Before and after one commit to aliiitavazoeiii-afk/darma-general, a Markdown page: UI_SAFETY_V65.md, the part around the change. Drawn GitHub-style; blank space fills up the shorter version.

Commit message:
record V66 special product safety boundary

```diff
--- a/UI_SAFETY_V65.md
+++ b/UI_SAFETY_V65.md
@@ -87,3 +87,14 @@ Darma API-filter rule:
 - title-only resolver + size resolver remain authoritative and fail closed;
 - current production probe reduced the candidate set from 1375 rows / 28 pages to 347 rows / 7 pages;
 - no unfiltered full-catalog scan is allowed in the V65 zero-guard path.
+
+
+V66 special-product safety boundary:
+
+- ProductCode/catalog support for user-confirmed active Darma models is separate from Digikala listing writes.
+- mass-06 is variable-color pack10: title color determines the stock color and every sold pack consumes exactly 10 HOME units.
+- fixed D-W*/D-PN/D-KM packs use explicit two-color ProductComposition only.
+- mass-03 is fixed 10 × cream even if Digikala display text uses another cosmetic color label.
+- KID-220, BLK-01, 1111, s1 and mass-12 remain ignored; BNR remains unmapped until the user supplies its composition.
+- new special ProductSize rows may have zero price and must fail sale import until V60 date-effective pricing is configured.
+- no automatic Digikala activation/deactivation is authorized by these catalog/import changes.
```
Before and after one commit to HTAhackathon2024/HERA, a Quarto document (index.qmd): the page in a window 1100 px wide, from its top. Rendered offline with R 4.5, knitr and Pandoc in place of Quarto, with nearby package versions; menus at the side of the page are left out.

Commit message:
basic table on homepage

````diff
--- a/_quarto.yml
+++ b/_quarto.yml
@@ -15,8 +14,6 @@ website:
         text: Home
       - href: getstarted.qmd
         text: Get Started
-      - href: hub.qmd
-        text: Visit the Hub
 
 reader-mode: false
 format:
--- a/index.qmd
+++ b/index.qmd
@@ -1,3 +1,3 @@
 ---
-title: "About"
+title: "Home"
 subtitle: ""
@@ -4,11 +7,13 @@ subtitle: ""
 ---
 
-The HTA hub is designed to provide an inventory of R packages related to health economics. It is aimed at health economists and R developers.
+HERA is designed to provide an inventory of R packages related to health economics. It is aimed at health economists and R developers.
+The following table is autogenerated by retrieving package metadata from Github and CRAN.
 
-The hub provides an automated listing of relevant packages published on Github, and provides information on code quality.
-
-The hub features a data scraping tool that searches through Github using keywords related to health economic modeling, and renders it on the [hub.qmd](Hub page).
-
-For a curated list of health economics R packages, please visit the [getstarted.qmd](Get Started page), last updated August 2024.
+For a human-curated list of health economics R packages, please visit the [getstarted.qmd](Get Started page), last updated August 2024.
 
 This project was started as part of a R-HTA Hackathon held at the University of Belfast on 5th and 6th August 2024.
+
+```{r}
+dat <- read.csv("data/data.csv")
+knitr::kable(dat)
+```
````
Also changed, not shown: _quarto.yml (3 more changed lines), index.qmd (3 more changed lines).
++++++++++
=== WORK INSTRUCTION ===
Where a line of the listing contains "index", count it; your answer must be only the resulting number.

=== OUTPUT FOR THIS TASK ===
4